Task: Please show every line from the entries that carries the word "行为动机".

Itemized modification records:
- - - - -
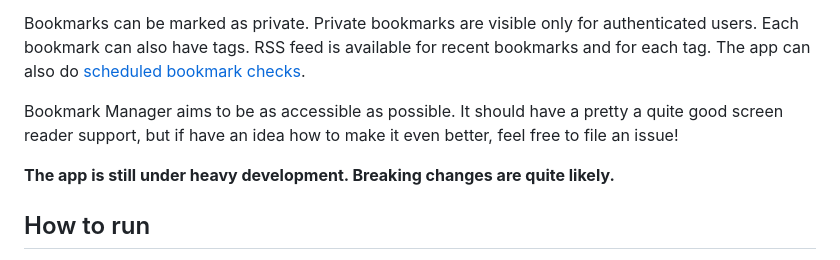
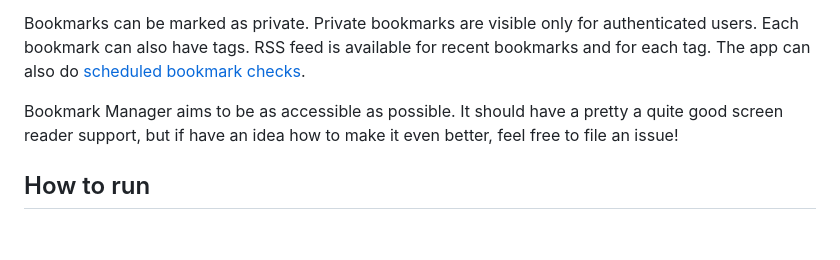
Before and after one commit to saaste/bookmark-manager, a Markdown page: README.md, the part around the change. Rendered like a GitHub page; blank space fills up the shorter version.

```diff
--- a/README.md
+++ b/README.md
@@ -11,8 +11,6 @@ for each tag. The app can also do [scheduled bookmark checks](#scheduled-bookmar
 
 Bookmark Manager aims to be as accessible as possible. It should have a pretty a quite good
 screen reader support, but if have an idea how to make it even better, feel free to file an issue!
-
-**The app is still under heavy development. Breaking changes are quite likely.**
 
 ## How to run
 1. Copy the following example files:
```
- - - - -
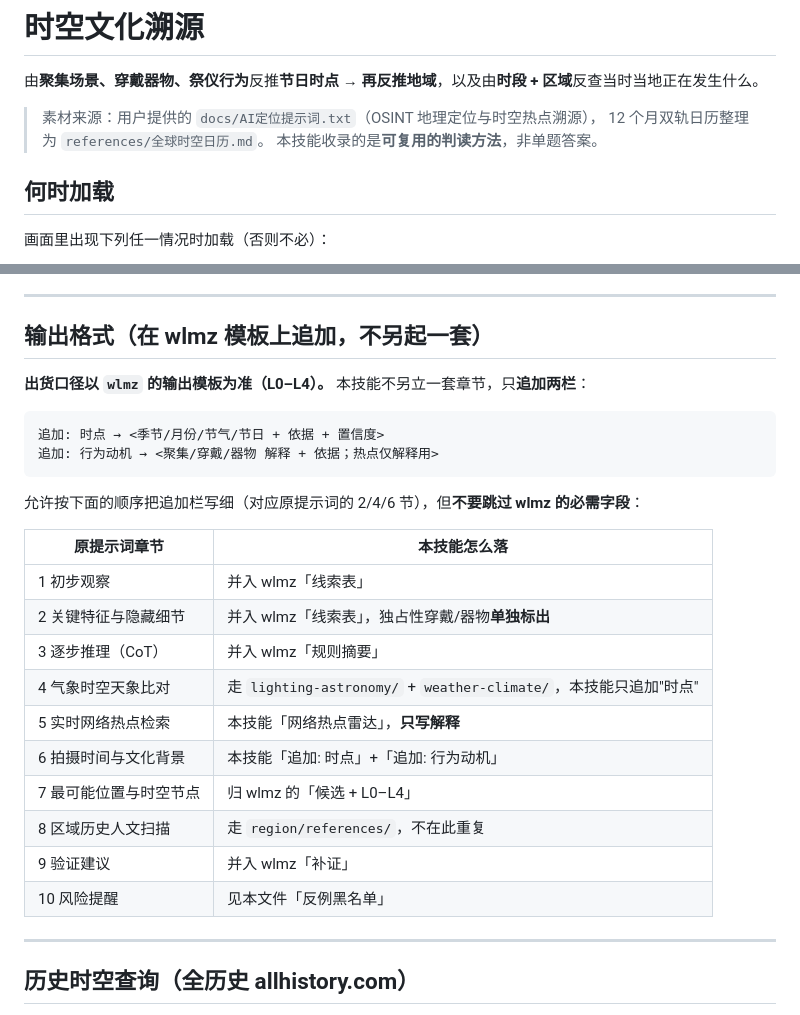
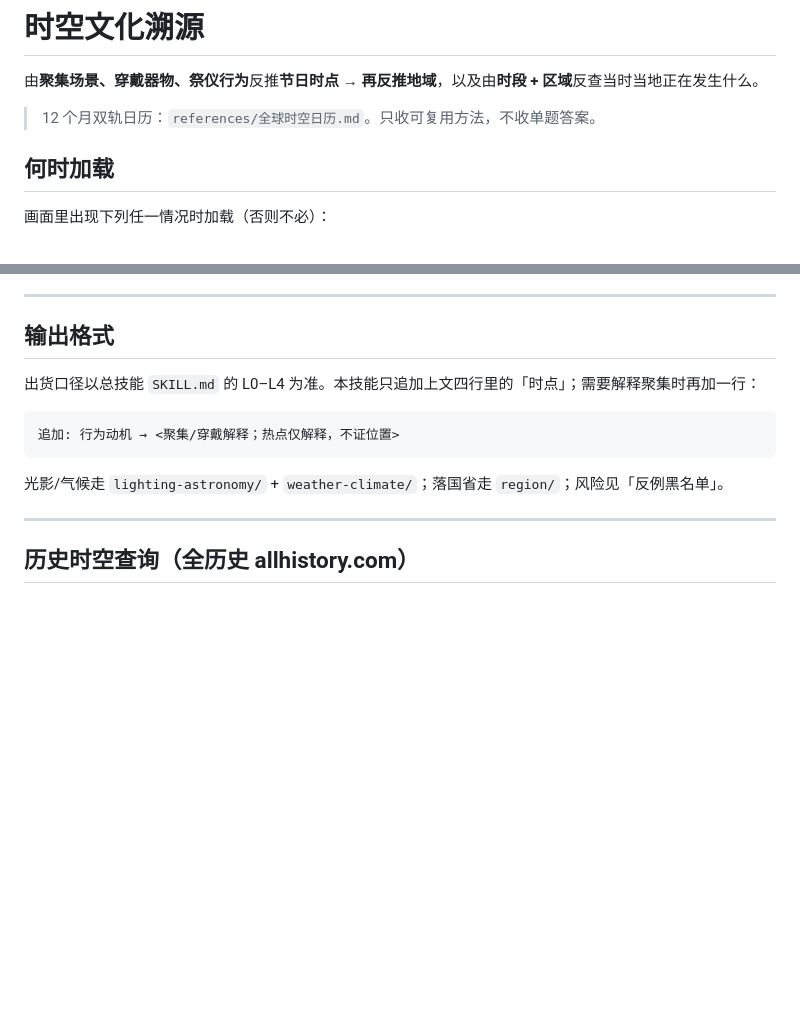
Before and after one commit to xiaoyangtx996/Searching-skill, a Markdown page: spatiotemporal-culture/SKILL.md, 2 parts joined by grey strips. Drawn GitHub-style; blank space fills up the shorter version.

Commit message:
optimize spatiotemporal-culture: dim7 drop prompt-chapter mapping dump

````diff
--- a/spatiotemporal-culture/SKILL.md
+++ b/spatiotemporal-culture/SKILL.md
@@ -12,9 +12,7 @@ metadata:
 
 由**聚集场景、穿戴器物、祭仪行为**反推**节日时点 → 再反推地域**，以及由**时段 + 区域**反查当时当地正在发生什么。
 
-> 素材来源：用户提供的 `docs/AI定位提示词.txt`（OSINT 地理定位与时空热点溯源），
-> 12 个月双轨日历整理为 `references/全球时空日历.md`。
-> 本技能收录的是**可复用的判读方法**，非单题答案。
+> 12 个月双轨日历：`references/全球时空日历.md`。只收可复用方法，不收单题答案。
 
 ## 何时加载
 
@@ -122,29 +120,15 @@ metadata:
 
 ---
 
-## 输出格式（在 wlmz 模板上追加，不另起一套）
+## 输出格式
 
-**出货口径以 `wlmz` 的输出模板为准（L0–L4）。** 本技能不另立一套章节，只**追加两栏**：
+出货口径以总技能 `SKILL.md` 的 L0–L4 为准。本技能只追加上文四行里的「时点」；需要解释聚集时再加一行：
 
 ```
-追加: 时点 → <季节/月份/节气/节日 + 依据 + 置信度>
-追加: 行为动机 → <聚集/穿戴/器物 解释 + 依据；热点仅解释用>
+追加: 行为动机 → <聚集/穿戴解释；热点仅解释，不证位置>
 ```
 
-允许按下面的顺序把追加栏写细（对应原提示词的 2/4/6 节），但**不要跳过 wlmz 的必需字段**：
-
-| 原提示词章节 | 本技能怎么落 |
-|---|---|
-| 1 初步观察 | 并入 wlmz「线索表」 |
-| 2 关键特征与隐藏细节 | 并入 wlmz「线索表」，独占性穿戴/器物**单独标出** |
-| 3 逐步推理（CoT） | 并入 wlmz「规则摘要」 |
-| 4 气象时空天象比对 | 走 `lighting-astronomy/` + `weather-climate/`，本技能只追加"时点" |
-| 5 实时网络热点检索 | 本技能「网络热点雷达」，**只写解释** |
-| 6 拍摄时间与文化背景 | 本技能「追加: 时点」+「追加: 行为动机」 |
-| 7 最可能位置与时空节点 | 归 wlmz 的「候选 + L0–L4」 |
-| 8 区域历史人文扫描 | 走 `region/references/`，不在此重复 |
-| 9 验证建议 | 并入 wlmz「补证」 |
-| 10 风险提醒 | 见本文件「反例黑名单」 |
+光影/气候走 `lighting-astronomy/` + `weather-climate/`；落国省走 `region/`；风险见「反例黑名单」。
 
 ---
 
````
- - - - -
Written response:
-追加: 行为动机 → <聚集/穿戴/器物 解释 + 依据；热点仅解释用>
+追加: 行为动机 → <聚集/穿戴解释；热点仅解释，不证位置>
-| 6 拍摄时间与文化背景 | 本技能「追加: 时点」+「追加: 行为动机」 |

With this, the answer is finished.